There were three books in this box, as well. One is a small magazine written by Rice Freeman-Zachery who also writes Notes from the Voodoo Cafe. Another book is Shaun Mcniff's book, Art Heals: How Creativity Cures the Soul. I am a great fan of Shaun Mcniff. But the book I am really excited to read right now is Suki's own novel, Catching the Light. Now if you are interested in this book and another secret title, please visit Suki's blog as she is having a little contest to give some books away.
Another gift in the box from Suki was this tiny Japanese book she made! Isn't it adorable? I really love the design, the paper and everything about it.
Look how tiny this little book is....and my hand is definitely on the small side.
Suki also read on this blog how I collect tiny pottery, so on her recent trip to Cape Cod, she stopped in at Diane Heart Pottery and purchased this small pot for my collection. Look at the detail of this little piece and the colors. It also feels so lovely in my hands.
Inside the little pot were these shells from the beach in Cape Cod along with a piece of sea glass. Suki picked these up for me during her trip. I am so very touched with this effort. I also have a collection of shells from around the world, but I did not have any from Cape Cod!
Now this is one of my very favorite pieces in the box. This is Suki's card! She hand makes these...a little piece of art for each person who receives her card! On the back, she has handwritten her email address!

I receive so many gifts from blog friends each day on your blogs. This package was a lovely extra. I can't stop touching these items...something you can't do digitally! :)

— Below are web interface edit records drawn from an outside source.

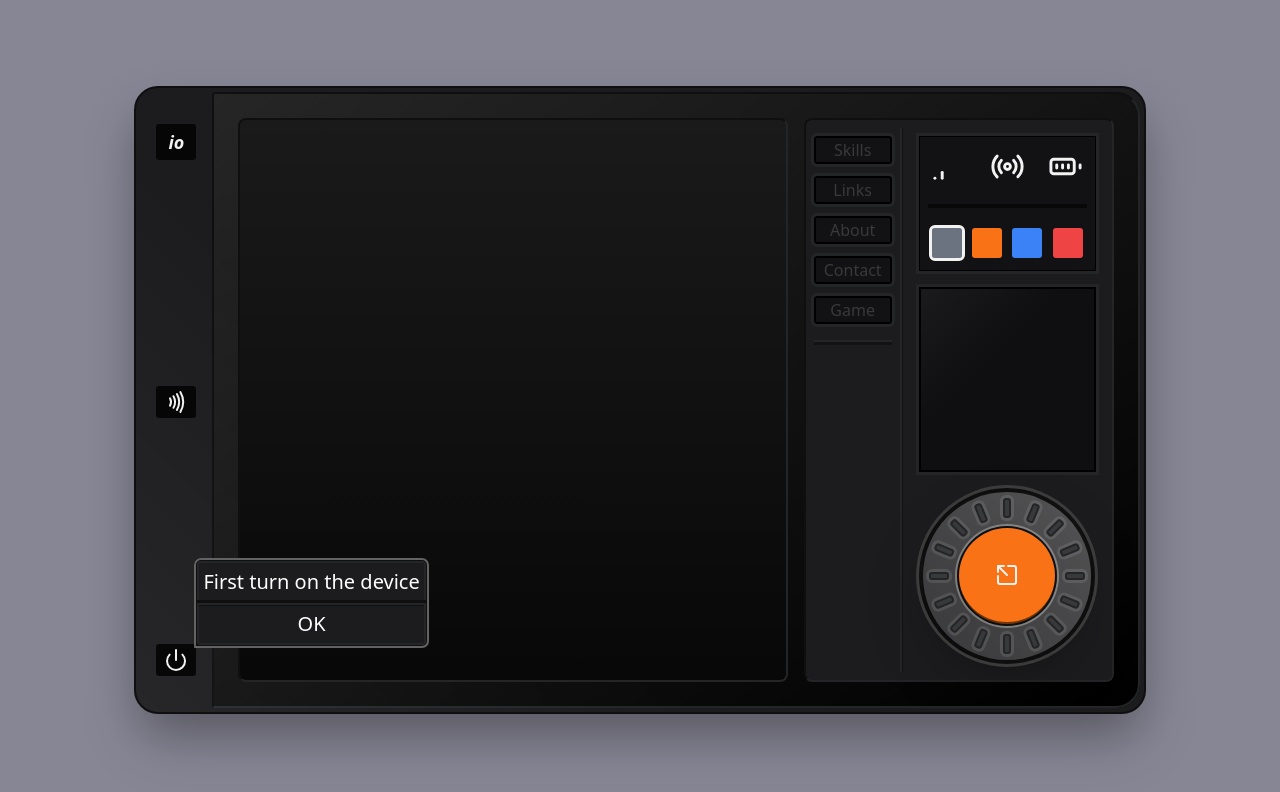
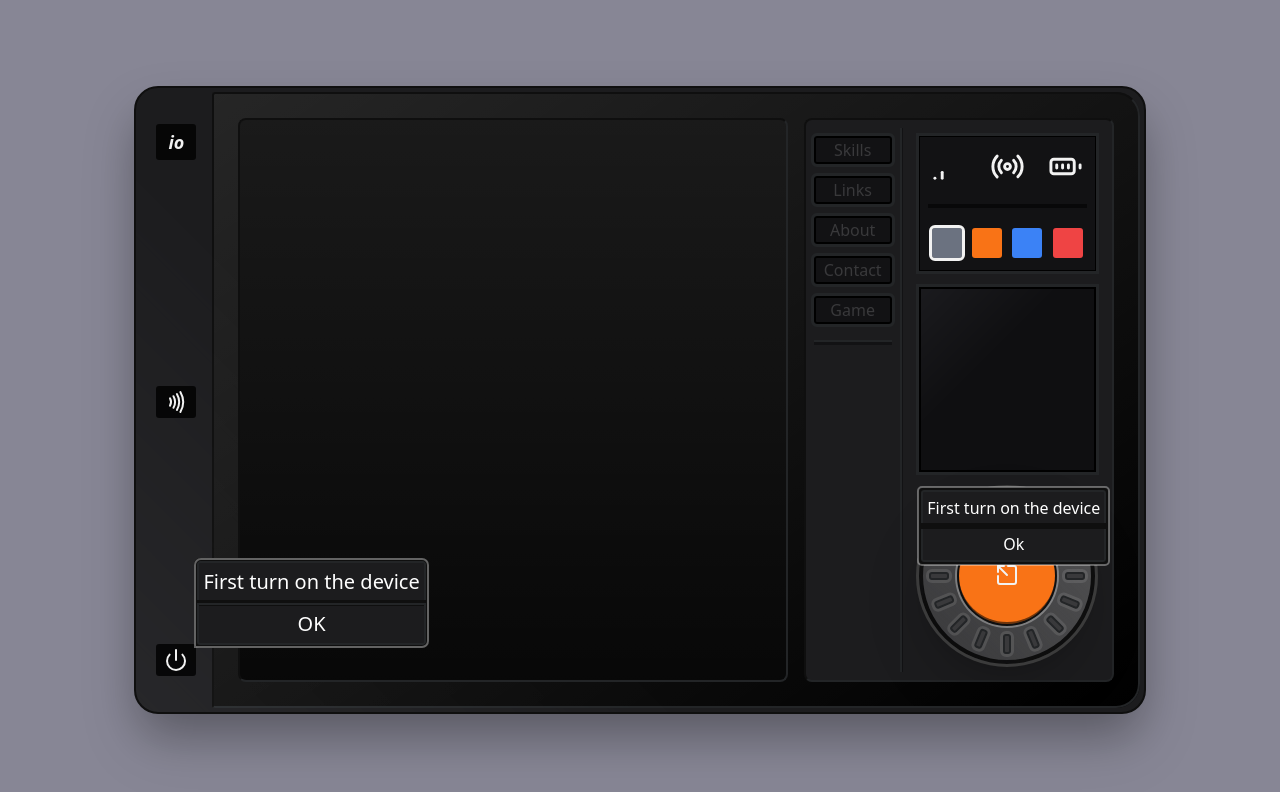
Before and after one commit to johndevnoza/Ioane-Personal-Webiste, a React (Vite) app: page /skills in a window 1280 px wide. Both pictures are taken after a click on the element 1007 px from the left and 575 px from the top of the page. Shown: the top 792 px of the page. Built offline with nearby package versions, Linux system fonts and the light colour scheme; no server answers.

Commit message:
Created custom Error Alert, added Alert sound

```diff
--- /dev/null
+++ b/src/components/ErrorAlert.tsx
@@ -0,0 +1,27 @@
+import React from "react";
+
+type ErrorAlert = {
+  isError: boolean;
+  removeAlert: () => void;
+};
+const ErrorAlert: React.FC<ErrorAlert> = ({ isError = false, removeAlert }) => {
+  return (
+    <>
+      {isError ? (
+        <div className="absolute z-[110] w-max rounded-sm border border-black bg-black bg-elementBgDark p-[1px] text-white outline outline-[2px] outline-white/35">
+          <p className="text-wrap rounded-sm rounded-b-none border-2 border-borderHighlight p-1 outline outline-borderDark">
+            First turn on the device
+          </p>
+          <button
+            className="w-full rounded-sm rounded-t-none border-2 border-borderHighlight border-t-white p-1 outline outline-borderDark hover:bg-borderHighlight active:scale-95"
+            onClick={removeAlert}
+          >
+            Ok
+          </button>
+        </div>
+      ) : null}
+    </>
+  );
+};
+
+export default ErrorAlert;
--- a/src/components/VolumeKnob.tsx
+++ b/src/components/VolumeKnob.tsx
@@ -2,11 +2,12 @@ import { audioManagment } from "audioContext";
 import navLinks from "lib/constants";
 import filteredData from "lib/filteredData";
 import { SquareArrowOutDownRight, SquareArrowOutUpLeft } from "lucide-react";
-import { useEffect, useRef } from "react";
+import { useEffect, useRef, useState } from "react";
 import { useNavigate } from "react-router-dom";
 import { scrollManagment } from "scrollManagment";
 import { tutorialStore } from "tutorialZustandStore";
 import TutorialAlert from "./TutorialAlert";
+import ErrorAlert from "./ErrorAlert";
 
 const KnobLine = ({ angle }: { angle: number }) => {
   const lineStyle = {
@@ -66,6 +67,7 @@ const VolumeKnob = () => {
   const audioRef = useRef<HTMLAudioElement | null>(null);
   const audioEnterRef = useRef<HTMLAudioElement | null>(null);
   const audioOutRef = useRef<HTMLAudioElement | null>(null);
+  const audioErrorRef = useRef<HTMLAudioElement | null>(null);
   const knobRef = useRef<HTMLDivElement>(null);
   // audio useEffect
   useEffect(() => {
@@ -157,9 +159,16 @@ const VolumeKnob = () => {
     }
     handleSectionOpen();
   };
+  // Handle Error alert
+  const [error, setError] = useState(false);
   const handlePowerAlert = () => {
-    alert("first turn on the device");
+    audioErrorRef.current?.play();
+    setError(true);
   };
+  const handleRemoveAlert = () => {
+    setError(false);
+  };
+
   // generating litle lines for  Wheel design
   const numLines = 16;
   const lines = Array.from({ length: numLines }, (_, index) => (
@@ -167,6 +176,8 @@ const VolumeKnob = () => {
   ));
 
   return (
+    <>
+      <ErrorAlert removeAlert={handleRemoveAlert} isError={error} />
       <div
         ref={knobRef}
         className={`relative grid cursor-pointer place-items-center rounded-full border-4 border-black/80 bg-white/25 bg-gradient-to-tr from-elementBgColor p-8 shadow-lg outline ${tooltip === "wheelButton" ? "outline-selectedColor" : "outline-knobhighlight"} drop-shadow-2xl`}
@@ -186,7 +197,9 @@ const VolumeKnob = () => {
               "bottom-[30px] right-[170px] z-[110] w-auto rounded-md rounded-br-none"
             }
             TooltipButtonClick={handleTooltipPart2}
-          desc={"On mouse wheel movement, navigate between pages and elements"}
+            desc={
+              "On mouse wheel movement, navigate between pages and elements"
+            }
           />
         ) : null}
         {isTutorial && powerOn && tooltip === "wheelButton3" ? (
@@ -201,7 +214,7 @@ const VolumeKnob = () => {
           />
         ) : null}
         <div
-        className={`relative rounded-full border-2 border-white/20 bg-white/15 from-elementBgColor ${tooltip === "wheelButton3" ? "outline -outline-offset-2 outline-selectedColor" : ""}`}
+          className={`relative rounded-full border-2 border-white/20 bg-white/15 from-elementBgColor ${tooltip === "wheelButton3" ? "outline -outline-offset-2" : ""}`}
         >
           <div
             className="relative z-50 grid size-[100px] place-items-center"
@@ -246,7 +259,9 @@ const VolumeKnob = () => {
         <audio ref={audioRef} preload="auto" />
         <audio ref={audioEnterRef} preload="auto" src="/in.mp3" />
         <audio ref={audioOutRef} preload="auto" src="/out.mp3" />
+        <audio ref={audioErrorRef} preload="auto" src="/error.mp3" />
       </div>
+    </>
   );
 };
 
```
Also changed, not shown: 1 other file (tests, documents, lock files or other folders). Lines whose indentation alone changed are shown as unchanged.
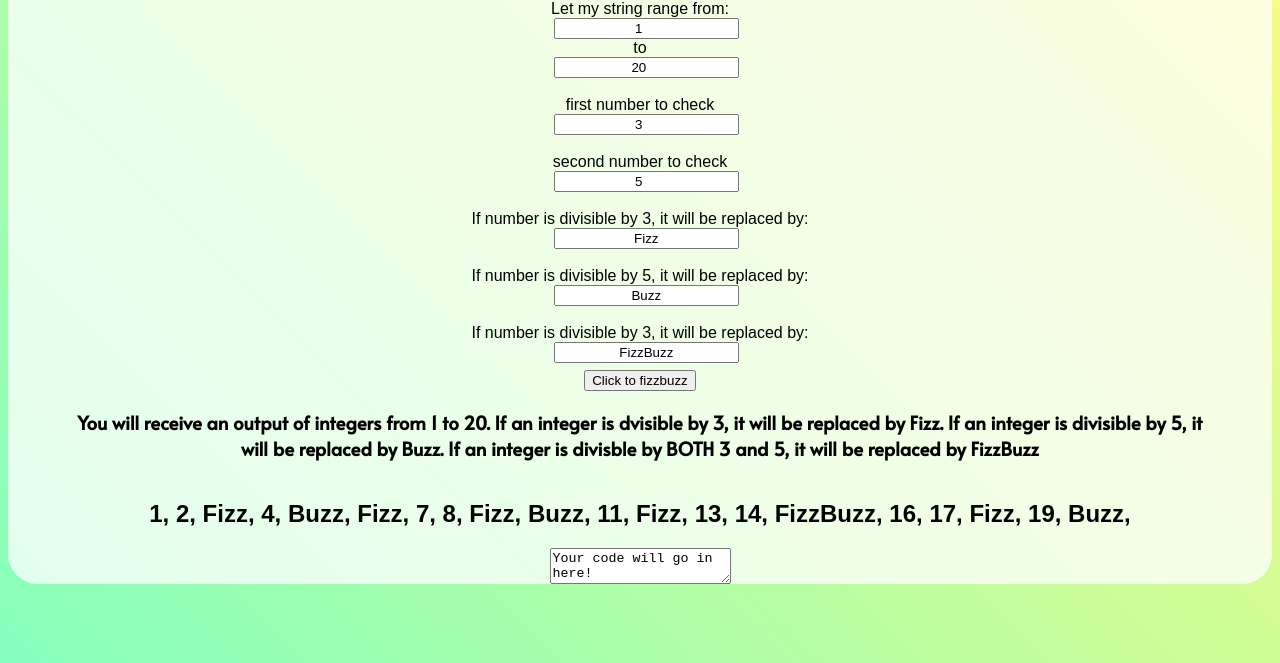
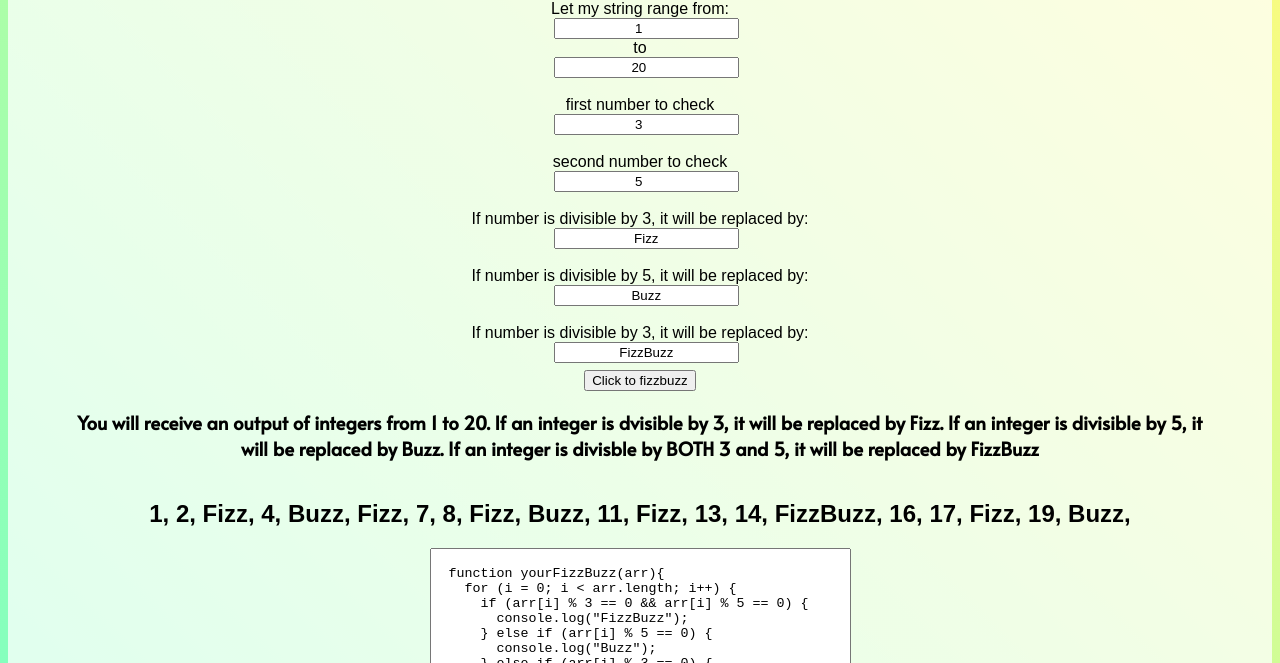
Before and after one commit to essdoubleu/fizzbuzz-generator, a website: page index.html in a window 1280 px wide. Both pictures are taken after a click on the button "Click to fizzbuzz". Shown: the part 137-800 px from the top of the page. Drawn offline with Linux system fonts and the light colour scheme.

Commit message:
function generator is working

```diff
--- a/index.html
+++ b/index.html
@@ -42,7 +42,9 @@
       <h3 id="finalStr">This should become your string</h3>
       <h2 id="strOutput"></h2>
 
-      <textarea id="codeDisplay">Your code will go in here!</textarea>
+      <textarea rows="15" cols="50" id="codeDisplay">
+Your custom FizzBuzz function will go in here!
+      </textarea>
     </div>
     <script src="script.js"></script>
   </body>
--- a/script.js
+++ b/script.js
@@ -28,24 +28,22 @@ getRange = (r1, r2) => {
   return range;
 };
 
-//function to update textArea
-//NOT WORKING!
+//function to update textArea with user generated fizzbuzz function
 changeTextArea = () => {
-  code.value = `for (i = 0; i < arr.length; i++) {
-    if (arr[i] % check1.value == 0 && arr[i] % check2.value == 0) {
-      console.log(``${userFB.value}``);
-      strOut += ``${userFB.value}, ``;
-    } else if (arr[i] % check2.value == 0) {
-      strOut += ``${userBuzz.value}, ``;
-      console.log(``${userBuzz.value}``);
-    } else if (arr[i] % check1.value == 0) {
-      strOut += ``${userFizz.value}, ``;
-      console.log(``${userFizz.value}``);
-    } else {
-      strOut += ``${arr[i]}, ``;
-      console.log(arr[i]);
+  code.innerHTML = `
+  function yourFizzBuzz(arr){
+    for (i = 0; i < arr.length; i++) {
+      if (arr[i] % \`${check1.value}\` == 0 && arr[i] % \`${check2.value}\` == 0) {
+        console.log("\`${userFB.value}\`");
+      } else if (arr[i] % \`${check2.value}\` == 0) {
+        console.log("\`${userBuzz.value}\`");
+      } else if (arr[i] % \`${check1.value}\` == 0) {
+        console.log("\`${userFizz.value}\`");
+      } else {
+        console.log(arr[i]);
+      }
     }
-  }`;
+}`.replaceAll("`", "");
 };
 
 // functions to update labels
@@ -72,6 +70,15 @@ range1.addEventListener("input", () => {
   changeH3();
 });
 range2.addEventListener("input", () => {
+  changeH3();
+});
+userFizz.addEventListener("input", () => {
+  changeH3();
+});
+userBuzz.addEventListener("input", () => {
+  changeH3();
+});
+userFB.addEventListener("input", () => {
   changeH3();
 });
 check1.addEventListener("input", () => {
@@ -110,6 +117,7 @@ function tieItAllTogether() {
   let userRange = getRange(Number(range1.value), Number(range2.value));
   fizzbuzz(userRange);
   changeTextArea();
+  console.log(code);
 }
 
 button.addEventListener("click", () => tieItAllTogether());
--- a/style.css
+++ b/style.css
@@ -35,3 +35,8 @@ html {
 #button {
   margin-top: 0.5%;
 }
+
+textarea {
+  margin-bottom: 50%;
+  resize: none;
+}
```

Thank you Suki....and Thank You All for all the many treasures and gifts you share with me and with everyone you meet each day! Artists are so generous!

Now go and visit Suki's blog and see the treasures she is giving away!

Today...I send you each a big hug, a beautiful day and Love!